IAS stands for
Standards, and refers to the Accounting Standard that is used by many overseas countries and mandated by the EU for use in all EU Member nations. The IAS rules and policies are set forth primarily by the IASB (International Accounting Standards Board) and they define accepted accounting practices and dictate how financial statements should be prepared and presented under IFRS (International Financial Reporting Standard) rules.
Our developers and designers spent numerous hours analyzing, discussing, and reviewing the IAS policies as set forth in the Wiley IAS book and work to ensure that the Integral Accounting Enterprise System meets both the IAS and the IFRS standards for financial accounting. The IAS Book can be purchased from Amazon.
Like US GAAP, The basic point of IAS compliancy in accounting software is to implement the proper accounting procedures into the software following the guidelines established by the conceptual framework and to have correct financial reporting. The IAS conceptual framework and their other basic rules are very similar to their US GAAP counterparts.
Also, like US GAAP, the ISA act as guidelines only, and they need to be interpreted and applied to the specific situation and type of company for which the accounting is occurring. Therefore, a thorough understanding of the IAS Conceptual Framework is helpful and recommended.
The Conceptual Framework is the foundation for the standards set forth in accounting and from which IAS is written. The Conceptual Framework explains and addresses the concepts of financial accounting such as why orders don't post to the GL, or why invoices can't be edited under IAS. It also sets forth the basic principles as to the way transactions are recorded, when to record income and expenses, etc. Understanding the conceptual framework will help you understand IAS better and ensure that when you customize and modify the software, it remains IAS compliant. The Wiley IAS Book will help you grasp these issues.
Like US GAAP, There is no clear-cut checklist that details IAS compliancy. In the back of the IAS book, there is a Disclosure Checklist that sums up the policies and procedures for a company following IAS. The checklist is rather large, and complex, covering concepts of accounting on a reporting and procedural level, rather then specific to accounting software.
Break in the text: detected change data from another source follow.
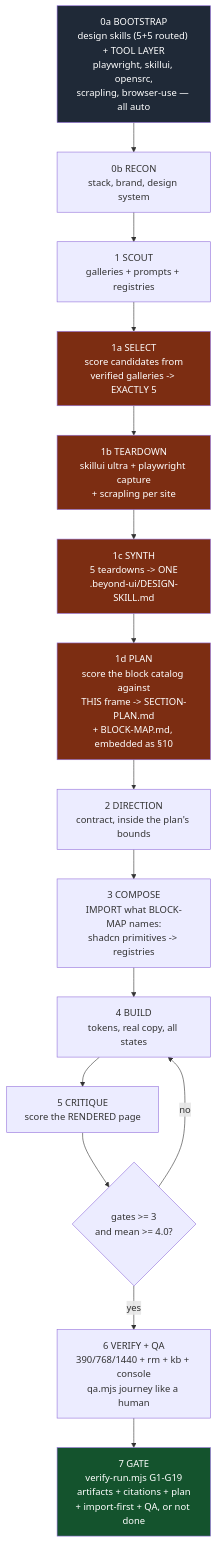
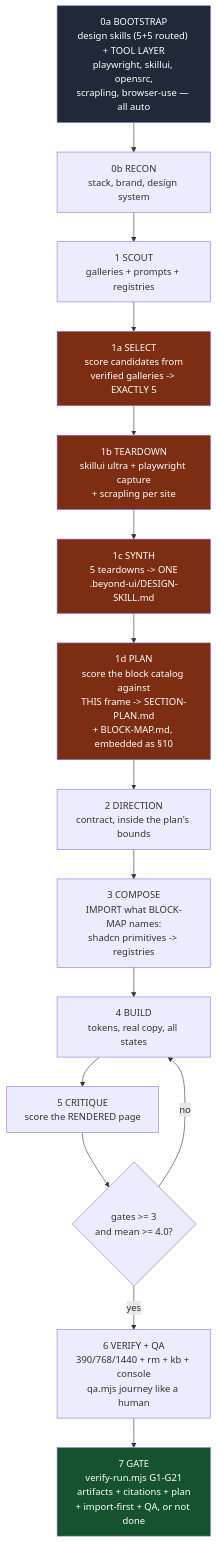
One commit to Jeetaksh25/AgentSkills changed the first of 6 diagrams in beyond-ui/README.md. Above: the diagram before and after it, drawn with Mermaid. The commit also changed other lines of this file and 29 other files, not shown here.

````diff
--- a/beyond-ui/README.md
+++ b/beyond-ui/README.md
@@ -46,24 +64,24 @@
 ```mermaid
 flowchart TD
     A["0a BOOTSTRAP<br/>design skills (5+5 routed) + TOOL LAYER<br/>playwright, skillui, opensrc,<br/>scrapling, browser-use — all auto"] --> B["0b RECON<br/>stack, brand, design system"]
     B --> C["1 SCOUT<br/>galleries + prompts + registries"]
     C --> S1["1a SELECT<br/>score candidates from<br/>verified galleries -> EXACTLY 5"]
     S1 --> S2["1b TEARDOWN<br/>skillui ultra + playwright capture<br/>+ scrapling per site"]
     S2 --> S3["1c SYNTH<br/>5 teardowns -> ONE<br/>.beyond-ui/DESIGN-SKILL.md"]
     S3 --> S4["1d PLAN<br/>score the block catalog against<br/>THIS frame -> SECTION-PLAN.md<br/>+ BLOCK-MAP.md, embedded as §10"]
     S4 --> D["2 DIRECTION<br/>contract, inside the plan's bounds"]
     D --> E["3 COMPOSE<br/>IMPORT what BLOCK-MAP names:<br/>shadcn primitives -> registries"]
     E --> F["4 BUILD<br/>tokens, real copy, all states"]
     F --> G["5 CRITIQUE<br/>score the RENDERED page"]
     G --> H{"gates >= 3<br/>and mean >= 4.0?"}
     H -- no --> F
     H -- yes --> I["6 VERIFY + QA<br/>390/768/1440 + rm + kb + console<br/>qa.mjs journey like a human"]
-    I --> J["7 GATE<br/>verify-run.mjs G1-G19<br/>artifacts + citations + plan<br/>+ import-first + QA, or not done"]
+    I --> J["7 GATE<br/>verify-run.mjs G1-G21<br/>artifacts + citations + plan<br/>+ import-first + QA, or not done"]
 
     style A fill:#1f2937,color:#fff
     style S1 fill:#7c2d12,color:#fff
     style S2 fill:#7c2d12,color:#fff
     style S3 fill:#7c2d12,color:#fff
     style S4 fill:#7c2d12,color:#fff
     style J fill:#14532d,color:#fff
 ```
````
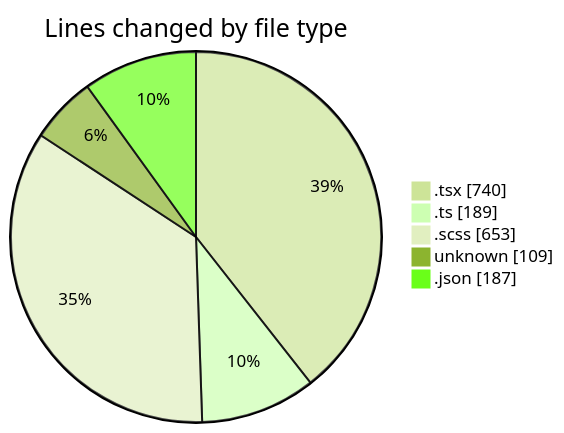
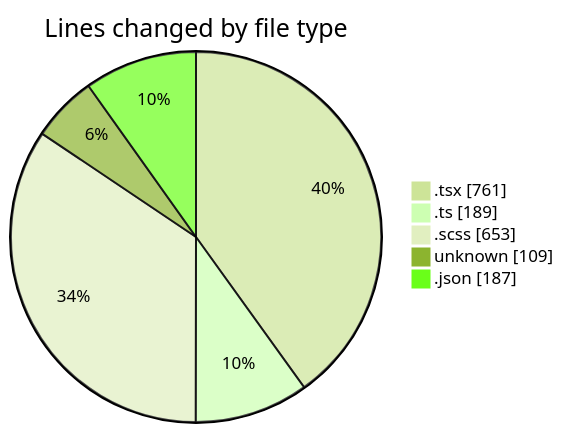
The first of 2 diagrams in 2026-04-15/cda/README.md (momahboobian/code-tracking), drawn with Mermaid (forest theme) before and after one commit. The commit also changed other lines of this file and 1 other file, not shown here.

````diff
--- a/2026-04-15/cda/README.md
+++ b/2026-04-15/cda/README.md
@@ -34,9 +34,9 @@
 ```mermaid
 pie showData
 title Lines changed by file type
-".tsx" : 740
+".tsx" : 761
 ".ts" : 189
 ".scss" : 653
 "unknown" : 109
 ".json" : 187
 ```
````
It is a good basis though, since it does detail certain things that should exist and occur (such as requirements that need to be on the financial statements) in an accounting system and is something that should be kept in mind when customizing Integral Accounting Enterprise.